Sadly, there does not appear to be much of an update to report. Angelus Press did a fair job at giving people a behind the scenes peek at the publication of their 1962 Missale Romanum. At present, it appears the interest in a Pre-1955 Missale Romanum is too esoteric to warrant such an expose. This state of affairs should be expected. There appears to be almost no room to consider editions of the Roman Missal prior to 1962 - the Traditionalist world just isn't wide enough, apparently.
There are criticisms one can make of the publisher's choices here. There is an argument to be made that the what we could reasonably call the "ancient Roman Rite" was no longer in force by 1950 or so with the changes to the Mass of the Assumption, which up to that point had an established history in addition to thematic affinity to the tradition of the Dormition in the East. This, mind you, is not the only reason for such argumentation. Persons fair more familiar with the subject matter can provide a pretty thorough list.

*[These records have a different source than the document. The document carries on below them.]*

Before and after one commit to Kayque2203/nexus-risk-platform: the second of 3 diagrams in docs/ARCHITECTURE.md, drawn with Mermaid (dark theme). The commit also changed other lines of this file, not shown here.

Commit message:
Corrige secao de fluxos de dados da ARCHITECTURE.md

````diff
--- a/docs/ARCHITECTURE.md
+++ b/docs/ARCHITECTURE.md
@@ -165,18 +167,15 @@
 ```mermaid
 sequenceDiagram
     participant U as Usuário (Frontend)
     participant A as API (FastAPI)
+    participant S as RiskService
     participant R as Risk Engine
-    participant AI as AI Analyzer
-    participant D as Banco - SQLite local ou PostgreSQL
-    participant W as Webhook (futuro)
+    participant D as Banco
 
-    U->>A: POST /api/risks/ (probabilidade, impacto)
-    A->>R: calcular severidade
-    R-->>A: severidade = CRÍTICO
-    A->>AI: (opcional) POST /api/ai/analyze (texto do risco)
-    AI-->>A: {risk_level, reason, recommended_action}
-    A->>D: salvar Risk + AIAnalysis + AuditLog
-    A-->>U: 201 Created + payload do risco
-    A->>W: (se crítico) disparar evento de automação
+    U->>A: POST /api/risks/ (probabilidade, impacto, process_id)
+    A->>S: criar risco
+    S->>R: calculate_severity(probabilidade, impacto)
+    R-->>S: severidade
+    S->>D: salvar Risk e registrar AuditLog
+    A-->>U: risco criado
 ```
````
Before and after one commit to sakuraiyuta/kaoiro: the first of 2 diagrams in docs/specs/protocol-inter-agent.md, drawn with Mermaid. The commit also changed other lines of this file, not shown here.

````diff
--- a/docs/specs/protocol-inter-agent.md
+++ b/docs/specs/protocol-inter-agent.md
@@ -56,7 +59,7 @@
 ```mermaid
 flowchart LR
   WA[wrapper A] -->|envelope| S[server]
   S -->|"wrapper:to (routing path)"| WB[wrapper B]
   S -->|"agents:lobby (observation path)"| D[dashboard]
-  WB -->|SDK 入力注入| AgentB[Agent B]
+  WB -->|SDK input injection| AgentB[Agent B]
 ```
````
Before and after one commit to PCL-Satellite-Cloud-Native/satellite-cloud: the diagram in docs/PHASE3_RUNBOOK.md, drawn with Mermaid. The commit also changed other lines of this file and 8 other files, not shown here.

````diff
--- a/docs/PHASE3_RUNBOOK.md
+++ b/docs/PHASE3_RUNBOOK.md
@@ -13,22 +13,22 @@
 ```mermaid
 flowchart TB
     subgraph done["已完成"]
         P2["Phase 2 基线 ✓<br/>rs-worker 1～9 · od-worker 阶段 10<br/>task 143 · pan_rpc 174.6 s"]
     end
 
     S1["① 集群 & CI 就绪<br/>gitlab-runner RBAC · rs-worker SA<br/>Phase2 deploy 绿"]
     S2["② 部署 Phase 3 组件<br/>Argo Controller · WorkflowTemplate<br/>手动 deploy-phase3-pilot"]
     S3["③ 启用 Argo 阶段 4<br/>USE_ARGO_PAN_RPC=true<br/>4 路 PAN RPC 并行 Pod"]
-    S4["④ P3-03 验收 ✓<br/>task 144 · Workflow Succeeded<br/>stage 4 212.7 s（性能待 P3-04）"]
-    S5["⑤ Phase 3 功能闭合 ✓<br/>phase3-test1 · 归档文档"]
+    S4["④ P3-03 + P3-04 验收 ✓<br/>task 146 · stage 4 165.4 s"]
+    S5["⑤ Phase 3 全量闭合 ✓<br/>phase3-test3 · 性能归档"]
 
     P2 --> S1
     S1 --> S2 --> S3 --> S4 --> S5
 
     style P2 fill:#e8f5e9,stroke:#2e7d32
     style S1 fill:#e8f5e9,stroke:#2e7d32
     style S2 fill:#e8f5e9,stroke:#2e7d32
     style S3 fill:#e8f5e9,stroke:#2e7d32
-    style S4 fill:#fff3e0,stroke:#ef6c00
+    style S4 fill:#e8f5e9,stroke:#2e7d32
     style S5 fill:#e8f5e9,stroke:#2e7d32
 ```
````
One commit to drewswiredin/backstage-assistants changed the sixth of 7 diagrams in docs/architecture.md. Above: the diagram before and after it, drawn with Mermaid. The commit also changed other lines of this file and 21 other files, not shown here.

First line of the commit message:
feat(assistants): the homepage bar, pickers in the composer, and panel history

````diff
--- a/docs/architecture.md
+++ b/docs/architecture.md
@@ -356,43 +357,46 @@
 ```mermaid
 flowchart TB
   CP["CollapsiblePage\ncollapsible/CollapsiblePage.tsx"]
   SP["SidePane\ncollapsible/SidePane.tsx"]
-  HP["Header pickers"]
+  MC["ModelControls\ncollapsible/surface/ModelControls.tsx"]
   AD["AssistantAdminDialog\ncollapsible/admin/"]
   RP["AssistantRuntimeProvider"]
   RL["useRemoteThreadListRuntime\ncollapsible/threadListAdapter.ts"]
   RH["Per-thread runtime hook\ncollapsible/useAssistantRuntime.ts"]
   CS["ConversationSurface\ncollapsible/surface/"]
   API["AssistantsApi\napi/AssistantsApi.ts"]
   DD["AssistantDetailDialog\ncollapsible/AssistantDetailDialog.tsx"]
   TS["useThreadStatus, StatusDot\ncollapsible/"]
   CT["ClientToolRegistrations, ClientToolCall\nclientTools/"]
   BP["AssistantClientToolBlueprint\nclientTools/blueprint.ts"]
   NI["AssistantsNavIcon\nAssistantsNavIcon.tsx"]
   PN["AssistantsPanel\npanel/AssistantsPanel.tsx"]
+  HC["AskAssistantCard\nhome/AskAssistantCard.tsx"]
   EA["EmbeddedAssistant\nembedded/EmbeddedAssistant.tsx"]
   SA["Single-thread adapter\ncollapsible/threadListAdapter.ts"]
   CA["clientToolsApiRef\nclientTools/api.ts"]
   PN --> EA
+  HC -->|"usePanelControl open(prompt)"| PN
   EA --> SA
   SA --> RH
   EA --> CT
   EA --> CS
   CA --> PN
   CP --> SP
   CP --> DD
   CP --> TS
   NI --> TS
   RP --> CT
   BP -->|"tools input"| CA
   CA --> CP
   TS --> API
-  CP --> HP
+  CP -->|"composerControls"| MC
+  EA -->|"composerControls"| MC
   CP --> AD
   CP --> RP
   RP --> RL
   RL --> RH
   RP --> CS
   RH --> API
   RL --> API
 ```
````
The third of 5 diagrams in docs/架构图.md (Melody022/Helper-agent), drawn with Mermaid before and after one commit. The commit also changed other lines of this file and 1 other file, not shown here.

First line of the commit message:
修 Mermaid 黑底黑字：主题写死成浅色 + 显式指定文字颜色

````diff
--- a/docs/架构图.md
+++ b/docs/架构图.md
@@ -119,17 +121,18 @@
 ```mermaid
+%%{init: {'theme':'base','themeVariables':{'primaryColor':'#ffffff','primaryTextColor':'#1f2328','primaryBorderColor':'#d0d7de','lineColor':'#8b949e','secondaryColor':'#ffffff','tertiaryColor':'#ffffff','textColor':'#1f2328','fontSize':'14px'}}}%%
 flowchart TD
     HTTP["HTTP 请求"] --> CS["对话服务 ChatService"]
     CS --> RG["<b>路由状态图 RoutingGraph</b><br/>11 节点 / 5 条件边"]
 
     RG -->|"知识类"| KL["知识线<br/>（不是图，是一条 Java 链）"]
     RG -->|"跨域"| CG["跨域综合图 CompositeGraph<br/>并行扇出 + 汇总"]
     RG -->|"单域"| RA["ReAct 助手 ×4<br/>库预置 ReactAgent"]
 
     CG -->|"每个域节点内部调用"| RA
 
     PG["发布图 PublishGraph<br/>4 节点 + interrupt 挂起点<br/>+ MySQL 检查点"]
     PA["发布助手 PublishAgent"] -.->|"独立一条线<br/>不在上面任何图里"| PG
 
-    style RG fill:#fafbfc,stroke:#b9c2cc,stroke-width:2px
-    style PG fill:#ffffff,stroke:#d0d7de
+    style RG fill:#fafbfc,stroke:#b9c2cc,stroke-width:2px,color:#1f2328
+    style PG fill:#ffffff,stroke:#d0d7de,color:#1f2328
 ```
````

This being noted, I would like to see the publisher's endeavor take off. The only way to really launch a movement of rediscovery of the pre-modern Roman liturgy is to publish an edition of the Missale Romanum before the reforms of Pius XII. This is not to raise call to displace 1962, or 1970 for that matter. Rather, it is a conviction that the pre-modern Roman liturgy constitutes an accessible avenue for exploring the historic Tradition of the Western Church and, in many areas, reflects an earlier epoch (in thematic affinity if not in actual use) in Christian history. As such, it ought to be preserved, studied, and, God willing, practiced.
Currently, there is no other comparable publication effort for any earlier edition of the Missale Romanum. I suspect that should this effort fail, the next attempt will be a long time coming.
If anyone is interested in the Roman liturgy pre-1962, or pre-1955 for that matter, The Tridentine Rite blog is well worth your time. The author's aim is clear: demonstrate via actual contents what a liturgy according to the liturgical books as promulgate Pius V would look like (when celebrated without the subsequent changes).